Figure 11-5 (a) and (b) show the duality of the above: a rectangular pulse in the frequency domain corresponds to a sinc function (plus aliasing) in the time domain. Including the effects of aliasing, the time domain signal is given by:
To eliminate the effects of aliasing from this equation, imagine that the frequency domain is so finely sampled that it turns into a continuous curve. This makes the time domain infinitely long with no periodicity. The DTFT is the Fourier transform to use here, resulting in the time domain signal being given by the relation:
This equation is very important in DSP, because the rectangular pulse in the frequency domain is the perfect low-pass filter. Therefore, the sinc function described by this equation is the filter kernel for the perfect low-pass filter. This is the basis for a very useful class of digital filters called the windowed-sinc filters, described in Chapter 15.
Figures (c) & (d) show that a triangular pulse in the time domain coincides with a sinc function squared (plus aliasing) in the frequency domain. This transform pair isn't as important as the reason it is true. A 2M - 1 point triangle in the time domain can be formed by convolving an M point rectangular pulse with itself. Since convolution in the time domain results in multiplication in the frequency domain, convolving a waveform with itself will square the frequency spectrum.
Is there a waveform that is its own Fourier Transform? The answer is yes, and there is only one: the Gaussian. Figure (e) shows a Gaussian curve, and (f) shows the corresponding frequency spectrum, also a Gaussian curve. This relationship is only true if you ignore aliasing. The relationship between the standard deviation of the time domain and frequency domain is given by: 2πσf = 1/σt. While only one side of a Gaussian is shown in (f), the negative frequencies in the spectrum complete the full curve, with the center of symmetry at zero frequency.
Figure (g) shows what can be called a Gaussian burst. It is formed by multiplying a sine wave by a Gaussian. For example, (g) is a sine wave multiplied by the same Gaussian shown in (e). The corresponding frequency domain is a Gaussian centered somewhere other than zero frequency. As before, this transform pair is not as important as the reason it is true. Since the time domain signal is the multiplication of two signals, the frequency domain will be the convolution of the two frequency spectra. The frequency spectrum of the sine wave is a delta function centered at the frequency of the sine wave. The frequency spectrum of a Gaussian is a Gaussian centered at zero frequency.

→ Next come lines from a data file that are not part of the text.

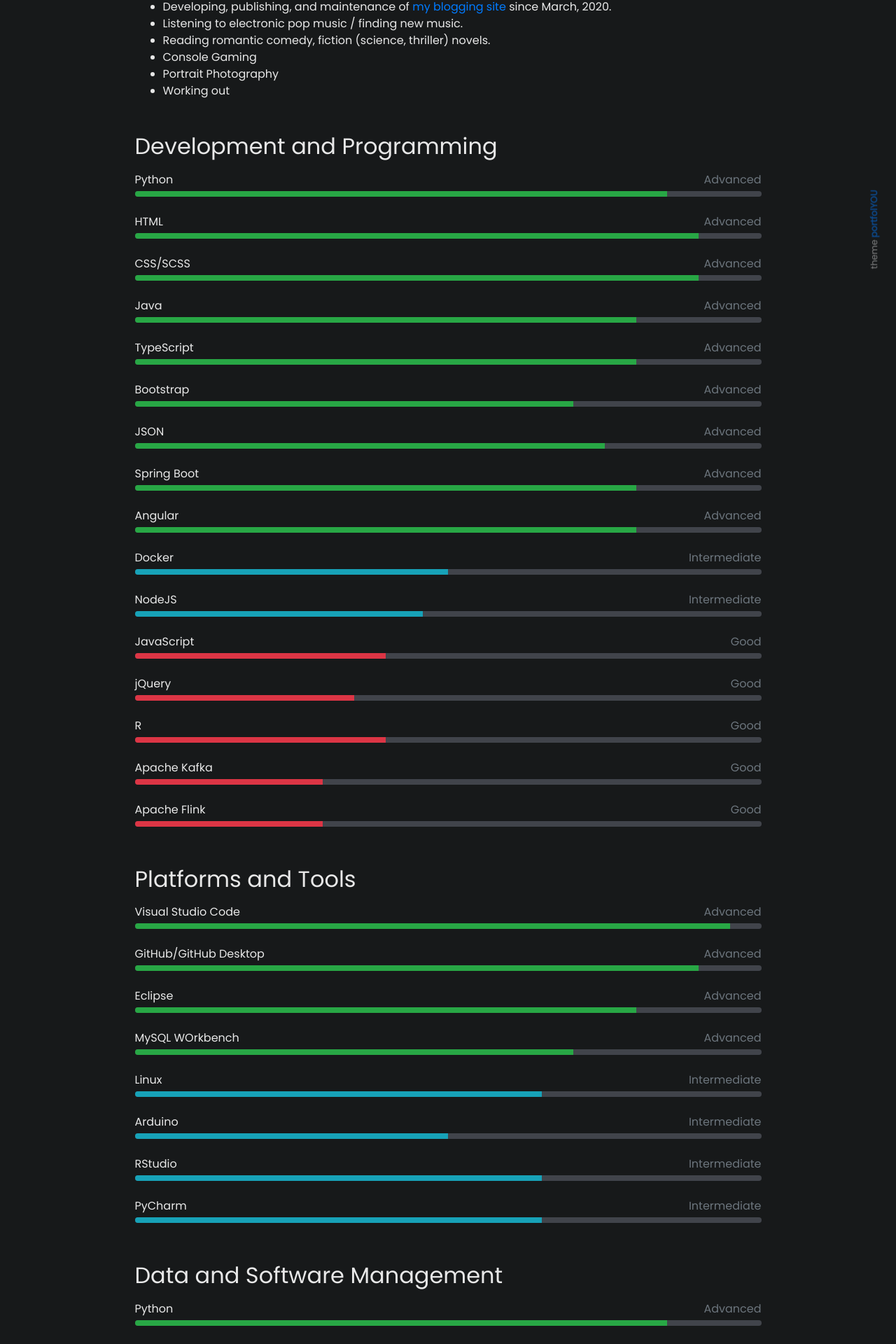
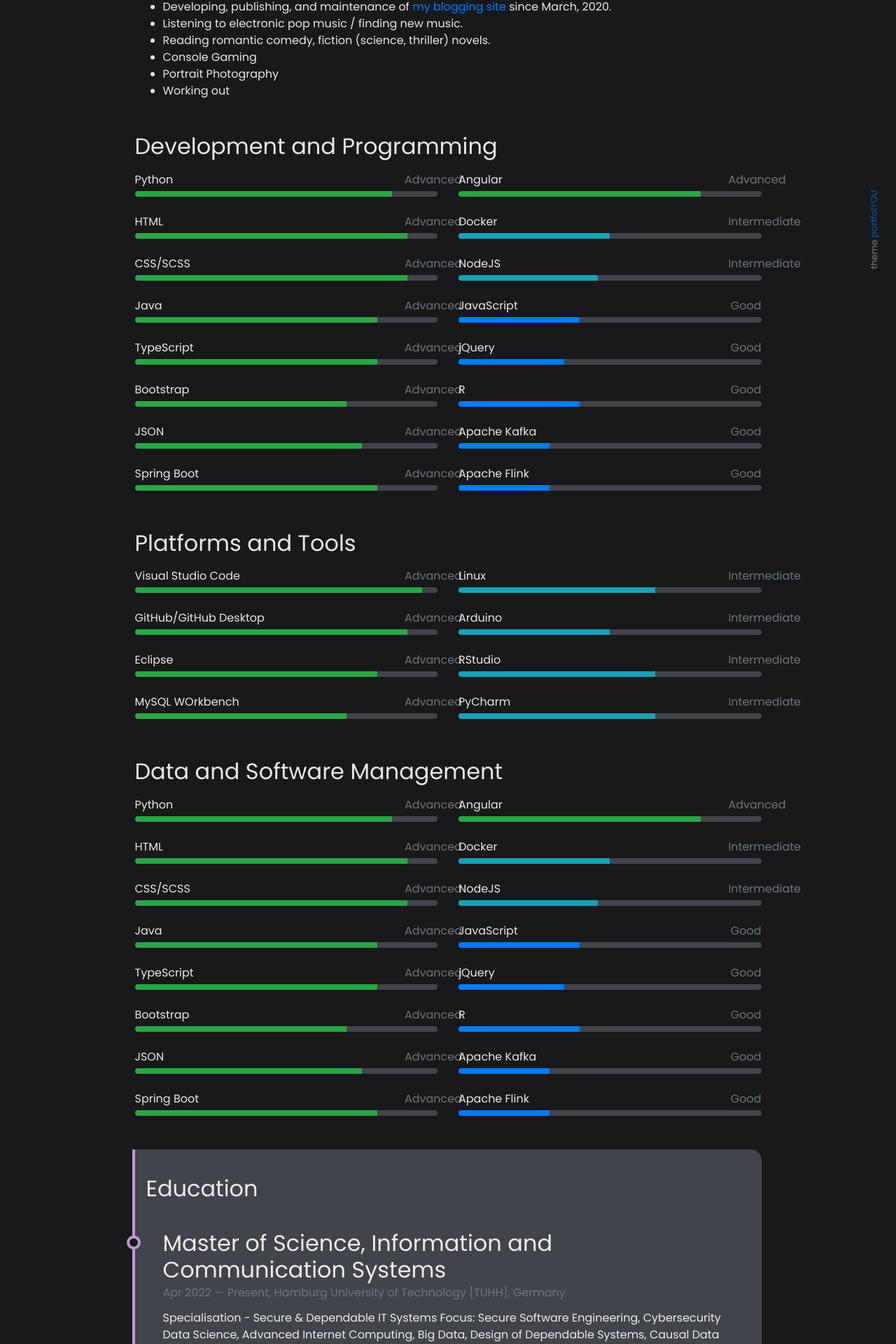
Before and after one commit to tiramdasg/tiramdasg.github.io, a Jekyll site: the page built from pages/about.md, in a window 1280 px wide. Shown: the part 396-2316 px from the top of the page at 70% size. Built offline with Jekyll 4.4.1, drawn with Linux system fonts in a browser that asks for light colours; emoji names are drawn with the system emoji font.

Commit message:
slight update

```diff
--- a/_includes/about/skills.html
+++ b/_includes/about/skills.html
@@ -2,8 +2,10 @@
 
   <h2 class="mb-3">{{ include.title }}</h2>
 
-  {% for skill in include.source %}
-
+  <div class="row">
+    <div class="col-6">
+      {% assign half_length = include.source.size | divided_by: 2 %}
+      {% for skill in include.source limit: half_length %}
         <div class="row justify-content-between align-items-center">
           <div class="col-10">
             <p class="mb-1">{{ skill.name }}</p>
@@ -20,7 +22,6 @@
             </p>
           </div>
         </div>
-
         <div class="progress mb-4 bg-themed" style="height: 8px;">
           <div class="progress-bar bg-{{ skill.color | default: "primary" }} wow animated slideInLeft"
             data-wow-delay="{{ forloop.index | divided_by: 20.0 }}"
@@ -31,7 +32,40 @@
             aria-valuemax="100">
           </div>
         </div>
+      {% endfor %}
+    </div>
 
+    <div class="col-6">
+      {% assign start_index = include.source.size | divided_by: 2 %}
+      {% for skill in include.source offset: start_index %}
+        <div class="row justify-content-between align-items-center">
+          <div class="col-10">
+            <p class="mb-1">{{ skill.name }}</p>
+          </div>
+          <div class="col-2 text-right">
+            <p class="mb-1 text-muted">
+              {% if skill.percentage >= 70 %}
+                Advanced
+              {% elsif skill.percentage >= 45 and skill.percentage < 70 %}
+                Intermediate
+              {% else %}
+                Good
+              {% endif %}
+            </p>
+          </div>
+        </div>
+        <div class="progress mb-4 bg-themed" style="height: 8px;">
+          <div class="progress-bar bg-{{ skill.color | default: "primary" }} wow animated slideInLeft"
+            data-wow-delay="{{ forloop.index | divided_by: 20.0 }}"
+            role="progressbar"
+            style="width: {{ skill.percentage }}%;"
+            aria-valuenow="{{ skill.percentage }}"
+            aria-valuemin="0"
+            aria-valuemax="100">
+          </div>
+        </div>
       {% endfor %}
+    </div>
+  </div>
 
 </div>
--- a/_includes/about/timeline.html
+++ b/_includes/about/timeline.html
@@ -1,7 +1,7 @@
 <div class="col mt-4">
   <div class="timeline-body bg-themed">
 
-    <h2 class="mb-3">{{ include.title }}</h2>
+    <h2 class="mb-3" style="padding-left: 1rem;">{{ include.title }}</h2>
 
     {% for item in include.source %}
       <div class="timeline-item">
```
Also changed, not shown: _data/data-sw-mgmt-skills.yml (+4 -4 lines), _data/dev-programming-skills.yml (+5 -5 lines). Lines whose indentation alone changed are shown as unchanged.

Convolving the two produces a Gaussian centered at the frequency of the sine wave. This should look familiar; it is identical to the procedure of amplitude modulation described in the last chapter.